that you had to be exposed for a long time.† I think I got
it from working on ships.† A lot of the workers came from
places where they have a lot of TB so I think I got it from
one of them.
Summary:† So you think that TB is a virus and that
you got it while working with people who came from places
with a lot of TB.† You also know that it takes exposure over
a long time to become infected and that tiredness and loss
of appetite are symptoms of TB.
Patient: Youíll have trouble approaching the people
I use drugs with about TB. They know we never discuss that
Ďcause itís sort of common knowledge. The only reason they
go to take an AIDS test or TB test is because someone is paying

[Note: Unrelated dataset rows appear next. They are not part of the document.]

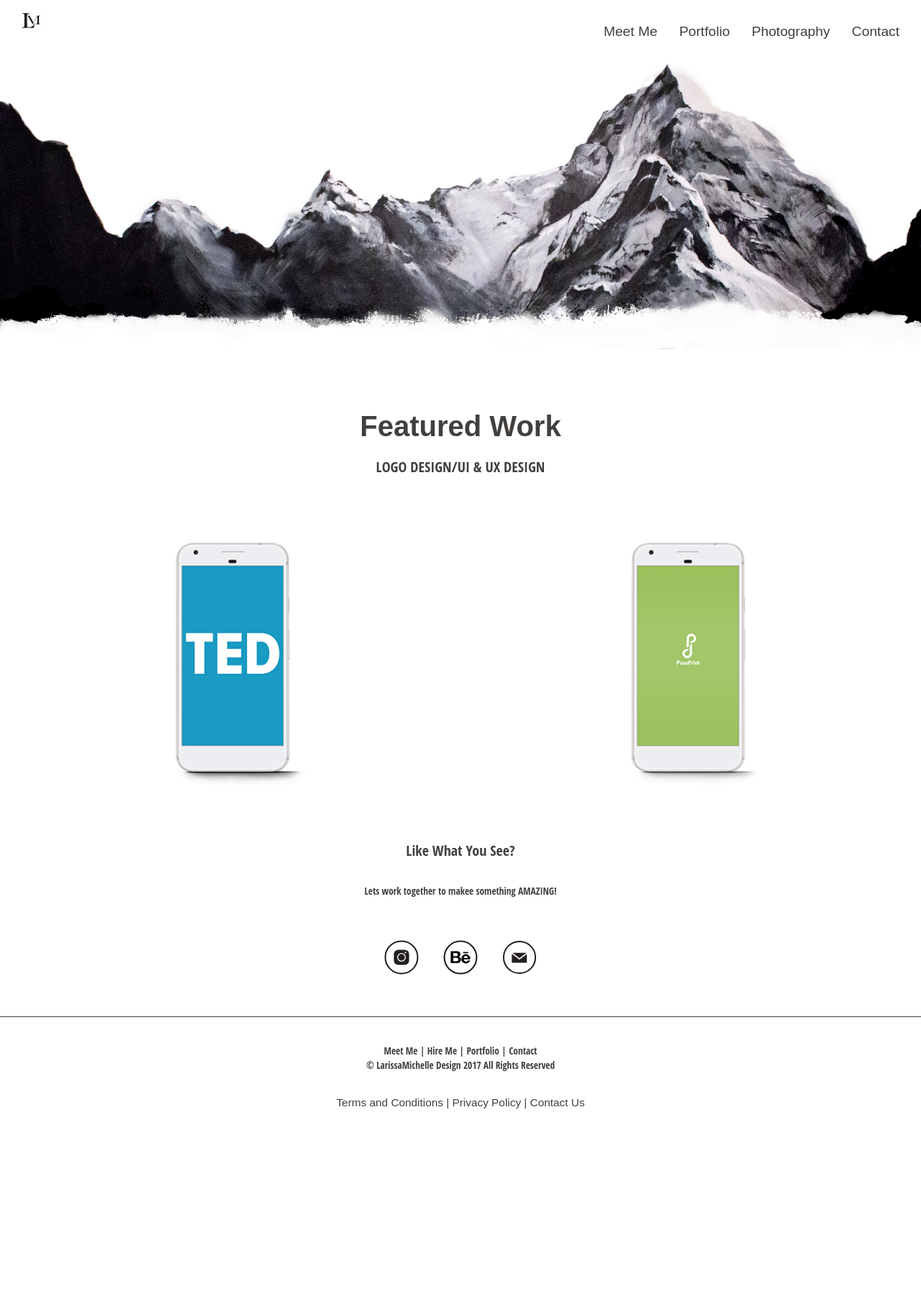
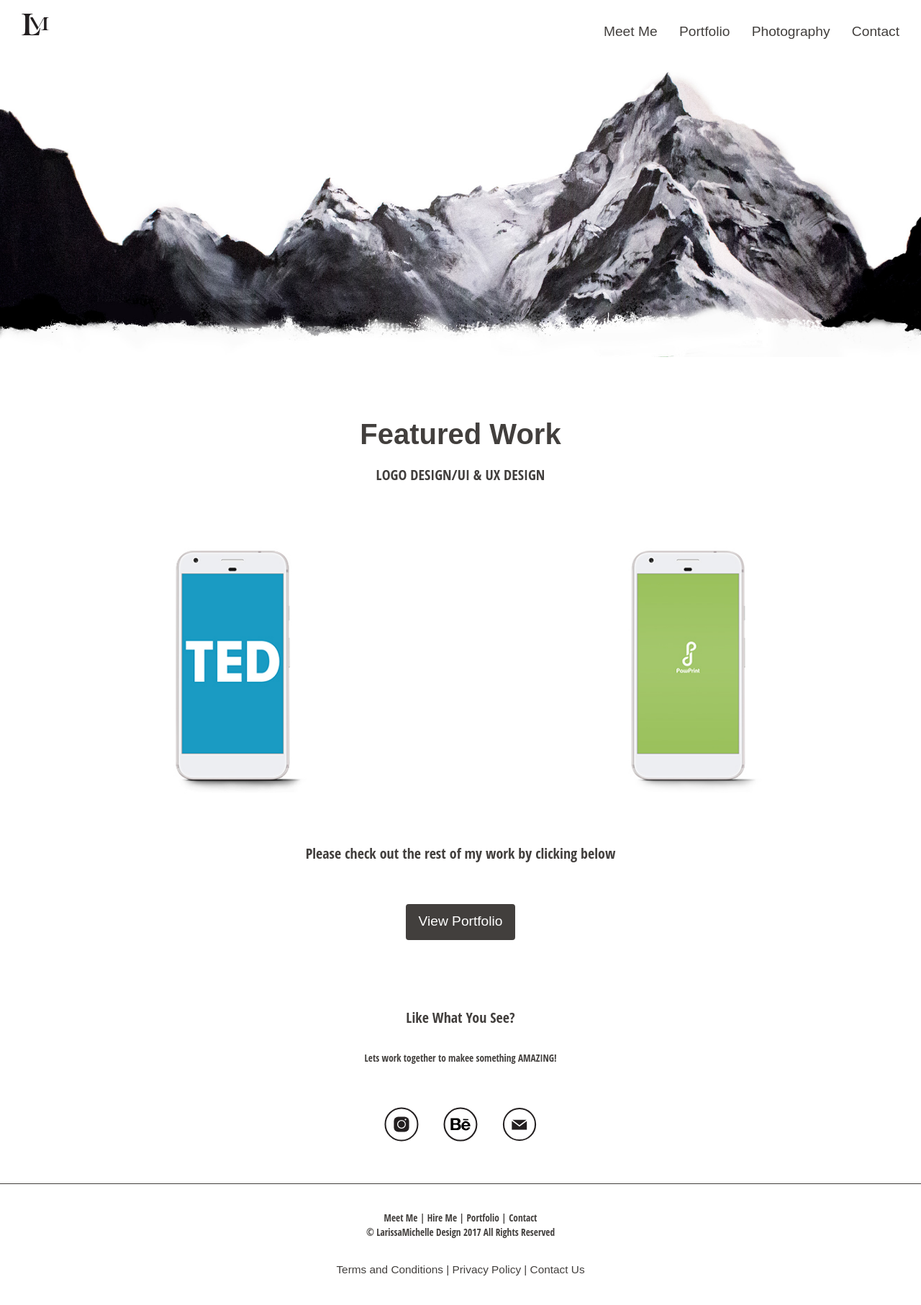
Before and after one commit to Carr0551/Portfolio-Website, a Jekyll site: the page built from index.html, in a window 1280 px wide. Shown: the whole page at 72% size. Built offline with Jekyll 4.4.1, drawn with Linux system fonts in a browser that asks for light colours; some web fonts are replaced; before the commit the page ends 1581 px from its top, so only the background shows below that.

Commit message:
adjusting logo size

```diff
--- a/_layouts/default.html
+++ b/_layouts/default.html
@@ -24,9 +24,9 @@
         <li class="block"><a href="{{site.baseurl}}/contact">Contact</a></li>
       </ul>
     </nav>
-    <div class="gutter pad-t-1-2">
+    <div class="logo gutter pad-t-1-2">
       <a href="{{site.baseurl}}/../index.html" rel="Home">
-        <img class="logo" src="{{site.baseurl}}/images/logo.svg" alt="">
+        <img class="" src="{{site.baseurl}}/images/logo.svg" alt="">
       </a>
     </div>
   </header>
--- a/css/main.css
+++ b/css/main.css
@@ -56,6 +56,10 @@
 
 .logo {
   display: inline-block;
+}
+
+.logo img {
+  max-width: 40px;
 }
 
 li, h1 {
@@ -256,6 +260,7 @@
       padding-right: none;
     }
 
+
 }
 
 @media only screen and (min-width: 38em) {
@@ -403,4 +408,3 @@
     font-size: 10pt;
   }
 }
-}
--- a/index.html
+++ b/index.html
@@ -29,3 +29,7 @@
       </div>
     </li>
   </ul>
+  <div class="text-center push margin-none pad-b-2">
+    <p class="subheading">Please check out the rest of my work by clicking below</p>
+    <a class="btn" type="submit" href="{{site.baseurl}}/portfolio">View Portfolio</a>
+  </div>
```
Also changed, not shown: images/logo.svg.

them and a lot of them come out positive and they donít even
bother to do anything about it. Most people have other things
to worry about like money and food.
Summary: You think that the people you use drugs
with do not have to be educated about TB because they already
know about it. But if I would want to get them in for testing,
I would have to offer them money as an incentive.
Released October 2008
Centers for Disease Control and Prevention
National Center for HIV/AIDS, Viral Hepatitis, STD, and TB Prevention
Division of Tuberculosis Elimination - http://www.cdc.gov/tb
Please send comments/suggestions/requests
CDC/Division of Tuberculosis Elimination
Communications, Education, and Behavioral Studies Branch
1600 Clifton Rd., NE - Mailstop E-10, Atlanta, GA 30333